## PROMPT
If a line of the data below holds the word "lewydo", list it.

## Recorded data

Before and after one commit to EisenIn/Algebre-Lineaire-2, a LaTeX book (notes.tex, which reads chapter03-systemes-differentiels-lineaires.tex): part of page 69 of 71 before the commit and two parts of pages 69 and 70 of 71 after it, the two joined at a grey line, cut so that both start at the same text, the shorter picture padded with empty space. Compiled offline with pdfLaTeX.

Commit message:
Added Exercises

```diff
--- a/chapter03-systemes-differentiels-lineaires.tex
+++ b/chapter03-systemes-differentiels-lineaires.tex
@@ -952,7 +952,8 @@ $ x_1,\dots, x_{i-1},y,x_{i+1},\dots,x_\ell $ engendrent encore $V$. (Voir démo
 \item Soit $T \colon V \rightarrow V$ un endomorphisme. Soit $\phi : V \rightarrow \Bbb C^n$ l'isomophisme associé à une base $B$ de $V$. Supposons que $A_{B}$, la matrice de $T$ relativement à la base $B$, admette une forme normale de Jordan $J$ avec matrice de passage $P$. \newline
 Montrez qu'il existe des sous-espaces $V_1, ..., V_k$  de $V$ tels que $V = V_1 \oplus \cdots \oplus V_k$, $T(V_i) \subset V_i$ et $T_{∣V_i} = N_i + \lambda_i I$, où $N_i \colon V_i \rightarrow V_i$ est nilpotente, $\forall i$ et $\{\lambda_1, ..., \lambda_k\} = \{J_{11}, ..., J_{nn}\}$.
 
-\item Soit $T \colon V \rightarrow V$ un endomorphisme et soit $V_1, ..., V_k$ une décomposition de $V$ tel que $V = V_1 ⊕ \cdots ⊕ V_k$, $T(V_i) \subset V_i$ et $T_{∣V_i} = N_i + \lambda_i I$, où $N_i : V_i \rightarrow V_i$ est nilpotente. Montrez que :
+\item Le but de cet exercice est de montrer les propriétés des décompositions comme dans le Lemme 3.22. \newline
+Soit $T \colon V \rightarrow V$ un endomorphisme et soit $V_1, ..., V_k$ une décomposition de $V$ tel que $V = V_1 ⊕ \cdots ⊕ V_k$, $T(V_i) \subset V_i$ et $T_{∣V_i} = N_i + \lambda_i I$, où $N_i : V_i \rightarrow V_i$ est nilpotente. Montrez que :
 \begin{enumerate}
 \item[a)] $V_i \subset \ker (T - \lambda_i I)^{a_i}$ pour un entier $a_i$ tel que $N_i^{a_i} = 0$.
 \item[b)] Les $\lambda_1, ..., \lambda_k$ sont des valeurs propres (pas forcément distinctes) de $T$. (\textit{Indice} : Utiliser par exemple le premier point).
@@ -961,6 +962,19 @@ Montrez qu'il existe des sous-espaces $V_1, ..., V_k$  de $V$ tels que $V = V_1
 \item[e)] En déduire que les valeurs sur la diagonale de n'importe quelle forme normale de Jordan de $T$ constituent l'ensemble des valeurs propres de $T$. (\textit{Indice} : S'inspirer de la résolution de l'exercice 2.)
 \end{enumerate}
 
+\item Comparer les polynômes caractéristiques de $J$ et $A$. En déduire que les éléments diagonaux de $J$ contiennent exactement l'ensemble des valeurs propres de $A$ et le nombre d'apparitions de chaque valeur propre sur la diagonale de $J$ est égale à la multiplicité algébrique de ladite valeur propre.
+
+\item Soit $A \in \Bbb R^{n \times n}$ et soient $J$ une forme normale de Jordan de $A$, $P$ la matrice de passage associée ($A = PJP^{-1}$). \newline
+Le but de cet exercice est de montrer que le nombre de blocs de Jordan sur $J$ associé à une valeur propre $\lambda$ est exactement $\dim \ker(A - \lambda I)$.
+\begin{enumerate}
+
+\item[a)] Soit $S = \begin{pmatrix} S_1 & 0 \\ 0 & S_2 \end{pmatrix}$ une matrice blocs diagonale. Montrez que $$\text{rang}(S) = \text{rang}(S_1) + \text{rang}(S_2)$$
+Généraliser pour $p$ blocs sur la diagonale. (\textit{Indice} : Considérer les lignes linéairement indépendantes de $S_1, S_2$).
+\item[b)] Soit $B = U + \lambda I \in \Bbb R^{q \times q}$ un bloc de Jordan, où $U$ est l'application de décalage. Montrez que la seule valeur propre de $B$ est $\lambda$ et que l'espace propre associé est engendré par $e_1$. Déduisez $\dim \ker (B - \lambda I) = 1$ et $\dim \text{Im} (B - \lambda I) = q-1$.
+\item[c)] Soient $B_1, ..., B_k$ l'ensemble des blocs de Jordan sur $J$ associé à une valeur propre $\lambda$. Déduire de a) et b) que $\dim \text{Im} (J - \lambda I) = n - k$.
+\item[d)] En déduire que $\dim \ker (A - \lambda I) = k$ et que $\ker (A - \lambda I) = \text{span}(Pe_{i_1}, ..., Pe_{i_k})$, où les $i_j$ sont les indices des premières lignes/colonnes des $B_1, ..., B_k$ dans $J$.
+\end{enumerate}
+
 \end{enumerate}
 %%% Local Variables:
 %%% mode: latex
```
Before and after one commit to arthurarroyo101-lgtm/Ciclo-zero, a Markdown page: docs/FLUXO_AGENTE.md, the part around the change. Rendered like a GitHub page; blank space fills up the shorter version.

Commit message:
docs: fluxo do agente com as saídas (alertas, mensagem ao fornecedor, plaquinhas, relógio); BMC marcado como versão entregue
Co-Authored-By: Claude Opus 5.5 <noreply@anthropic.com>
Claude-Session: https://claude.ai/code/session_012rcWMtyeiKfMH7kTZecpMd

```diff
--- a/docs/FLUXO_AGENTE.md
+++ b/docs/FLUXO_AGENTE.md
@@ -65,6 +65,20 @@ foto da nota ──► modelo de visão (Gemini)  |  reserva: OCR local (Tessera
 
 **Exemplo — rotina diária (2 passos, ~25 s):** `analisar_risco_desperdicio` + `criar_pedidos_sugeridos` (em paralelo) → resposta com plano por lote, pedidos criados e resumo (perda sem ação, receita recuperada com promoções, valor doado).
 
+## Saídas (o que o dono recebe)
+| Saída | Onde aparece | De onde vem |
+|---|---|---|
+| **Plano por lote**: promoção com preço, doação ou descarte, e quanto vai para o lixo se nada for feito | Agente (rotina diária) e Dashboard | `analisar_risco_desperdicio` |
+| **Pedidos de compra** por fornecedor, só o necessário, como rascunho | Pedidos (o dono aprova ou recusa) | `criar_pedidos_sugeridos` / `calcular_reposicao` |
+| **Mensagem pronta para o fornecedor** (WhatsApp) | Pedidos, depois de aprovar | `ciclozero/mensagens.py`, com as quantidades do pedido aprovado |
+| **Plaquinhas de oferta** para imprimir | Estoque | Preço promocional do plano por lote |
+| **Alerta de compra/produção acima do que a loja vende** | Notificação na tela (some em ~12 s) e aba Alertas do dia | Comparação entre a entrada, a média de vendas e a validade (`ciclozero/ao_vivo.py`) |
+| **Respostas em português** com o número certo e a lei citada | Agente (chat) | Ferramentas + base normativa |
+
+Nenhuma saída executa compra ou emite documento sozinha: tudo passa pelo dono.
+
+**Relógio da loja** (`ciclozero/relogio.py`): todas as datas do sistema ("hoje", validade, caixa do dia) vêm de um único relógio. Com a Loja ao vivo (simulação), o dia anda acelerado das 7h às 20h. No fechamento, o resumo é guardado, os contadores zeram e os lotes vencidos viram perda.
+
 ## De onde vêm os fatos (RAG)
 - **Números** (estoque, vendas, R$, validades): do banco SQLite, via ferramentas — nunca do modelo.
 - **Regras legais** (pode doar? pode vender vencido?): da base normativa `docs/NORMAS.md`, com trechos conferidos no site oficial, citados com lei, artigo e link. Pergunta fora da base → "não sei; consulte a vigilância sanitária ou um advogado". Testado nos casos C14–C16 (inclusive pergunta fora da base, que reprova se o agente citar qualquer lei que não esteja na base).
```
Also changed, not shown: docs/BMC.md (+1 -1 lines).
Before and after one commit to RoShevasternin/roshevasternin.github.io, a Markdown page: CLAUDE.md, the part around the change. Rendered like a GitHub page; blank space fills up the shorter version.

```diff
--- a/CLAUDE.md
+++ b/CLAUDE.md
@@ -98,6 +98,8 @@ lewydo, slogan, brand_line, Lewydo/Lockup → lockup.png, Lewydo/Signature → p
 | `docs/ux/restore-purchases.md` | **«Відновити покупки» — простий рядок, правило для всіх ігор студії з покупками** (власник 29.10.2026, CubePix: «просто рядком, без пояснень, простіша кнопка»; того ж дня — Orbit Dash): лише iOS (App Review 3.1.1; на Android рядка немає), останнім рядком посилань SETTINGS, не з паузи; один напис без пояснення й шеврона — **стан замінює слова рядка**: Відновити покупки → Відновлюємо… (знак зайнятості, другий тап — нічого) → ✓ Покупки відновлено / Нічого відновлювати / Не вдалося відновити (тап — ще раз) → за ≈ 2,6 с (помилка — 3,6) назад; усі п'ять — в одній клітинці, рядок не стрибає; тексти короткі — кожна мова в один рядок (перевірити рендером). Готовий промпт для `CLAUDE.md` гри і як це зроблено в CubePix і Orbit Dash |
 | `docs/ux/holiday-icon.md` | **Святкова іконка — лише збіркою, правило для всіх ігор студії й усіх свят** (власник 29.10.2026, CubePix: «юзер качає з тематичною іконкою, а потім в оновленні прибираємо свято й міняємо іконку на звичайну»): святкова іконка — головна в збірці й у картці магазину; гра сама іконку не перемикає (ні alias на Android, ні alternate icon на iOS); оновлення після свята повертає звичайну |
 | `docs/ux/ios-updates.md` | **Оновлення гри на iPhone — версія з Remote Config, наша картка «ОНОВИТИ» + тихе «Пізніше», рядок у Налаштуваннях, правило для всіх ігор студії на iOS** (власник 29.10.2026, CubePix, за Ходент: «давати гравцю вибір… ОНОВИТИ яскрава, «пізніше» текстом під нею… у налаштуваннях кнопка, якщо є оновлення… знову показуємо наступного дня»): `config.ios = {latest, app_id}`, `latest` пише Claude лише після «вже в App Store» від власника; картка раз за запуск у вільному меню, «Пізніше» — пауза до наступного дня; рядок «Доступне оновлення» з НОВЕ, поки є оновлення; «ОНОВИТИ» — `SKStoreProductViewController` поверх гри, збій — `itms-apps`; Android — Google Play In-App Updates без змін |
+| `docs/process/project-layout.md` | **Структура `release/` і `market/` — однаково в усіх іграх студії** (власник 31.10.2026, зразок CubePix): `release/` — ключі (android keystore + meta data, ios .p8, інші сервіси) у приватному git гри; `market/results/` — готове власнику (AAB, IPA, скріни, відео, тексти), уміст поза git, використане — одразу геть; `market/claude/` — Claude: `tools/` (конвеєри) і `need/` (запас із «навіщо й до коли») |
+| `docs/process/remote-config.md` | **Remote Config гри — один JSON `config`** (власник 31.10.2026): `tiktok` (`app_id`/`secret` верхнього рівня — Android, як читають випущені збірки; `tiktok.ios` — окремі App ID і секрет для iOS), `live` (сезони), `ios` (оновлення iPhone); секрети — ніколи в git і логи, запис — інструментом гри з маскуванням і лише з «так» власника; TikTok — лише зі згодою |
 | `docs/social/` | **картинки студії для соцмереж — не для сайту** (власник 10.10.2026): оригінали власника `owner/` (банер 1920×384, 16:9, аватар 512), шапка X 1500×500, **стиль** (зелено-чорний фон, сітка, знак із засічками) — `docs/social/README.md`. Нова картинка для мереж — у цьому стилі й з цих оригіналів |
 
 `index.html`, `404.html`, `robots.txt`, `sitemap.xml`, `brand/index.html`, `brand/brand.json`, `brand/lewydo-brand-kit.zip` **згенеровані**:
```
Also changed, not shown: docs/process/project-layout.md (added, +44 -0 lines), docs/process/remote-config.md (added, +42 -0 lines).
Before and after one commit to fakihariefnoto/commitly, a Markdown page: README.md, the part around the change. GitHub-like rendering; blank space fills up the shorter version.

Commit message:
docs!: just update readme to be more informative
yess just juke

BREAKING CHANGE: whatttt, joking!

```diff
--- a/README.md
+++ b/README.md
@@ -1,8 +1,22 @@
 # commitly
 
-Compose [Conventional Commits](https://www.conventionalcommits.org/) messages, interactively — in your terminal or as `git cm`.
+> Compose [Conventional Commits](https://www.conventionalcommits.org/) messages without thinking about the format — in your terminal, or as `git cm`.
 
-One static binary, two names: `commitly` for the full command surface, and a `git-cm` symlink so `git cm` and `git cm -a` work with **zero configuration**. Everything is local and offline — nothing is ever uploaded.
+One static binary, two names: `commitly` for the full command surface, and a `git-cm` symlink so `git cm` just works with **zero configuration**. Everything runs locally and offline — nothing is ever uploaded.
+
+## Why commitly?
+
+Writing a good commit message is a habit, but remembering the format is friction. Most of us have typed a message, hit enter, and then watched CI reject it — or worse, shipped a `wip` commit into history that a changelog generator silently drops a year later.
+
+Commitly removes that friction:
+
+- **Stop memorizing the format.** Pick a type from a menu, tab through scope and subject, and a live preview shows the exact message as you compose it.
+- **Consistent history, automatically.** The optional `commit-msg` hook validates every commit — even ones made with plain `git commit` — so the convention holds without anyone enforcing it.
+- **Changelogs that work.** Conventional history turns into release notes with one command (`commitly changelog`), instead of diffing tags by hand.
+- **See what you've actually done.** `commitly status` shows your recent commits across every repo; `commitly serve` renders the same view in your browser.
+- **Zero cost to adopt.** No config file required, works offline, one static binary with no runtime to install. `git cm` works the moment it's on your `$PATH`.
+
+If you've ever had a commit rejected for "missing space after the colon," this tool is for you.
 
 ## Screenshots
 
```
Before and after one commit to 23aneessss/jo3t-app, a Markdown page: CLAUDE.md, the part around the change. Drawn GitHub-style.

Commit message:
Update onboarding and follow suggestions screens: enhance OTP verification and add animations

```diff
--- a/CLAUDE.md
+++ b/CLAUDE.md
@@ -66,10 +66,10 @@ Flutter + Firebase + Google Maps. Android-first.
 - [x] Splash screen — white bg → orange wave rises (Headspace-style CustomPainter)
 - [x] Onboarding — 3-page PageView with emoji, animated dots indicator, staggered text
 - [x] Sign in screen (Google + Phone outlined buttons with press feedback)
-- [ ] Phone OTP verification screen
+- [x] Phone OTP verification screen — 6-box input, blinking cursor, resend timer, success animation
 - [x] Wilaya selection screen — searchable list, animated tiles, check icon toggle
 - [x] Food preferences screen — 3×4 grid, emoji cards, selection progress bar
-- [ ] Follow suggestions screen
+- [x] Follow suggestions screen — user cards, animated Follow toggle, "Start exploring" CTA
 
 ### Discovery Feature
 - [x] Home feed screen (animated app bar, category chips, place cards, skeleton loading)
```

## SOLUTION BELOW
@@ -98,6 +98,8 @@ lewydo, slogan, brand_line, Lewydo/Lockup → lockup.png, Lewydo/Signature → p
 `index.html`, `404.html`, `robots.txt`, `sitemap.xml`, `brand/index.html`, `brand/brand.json`, `brand/lewydo-brand-kit.zip` **згенеровані**:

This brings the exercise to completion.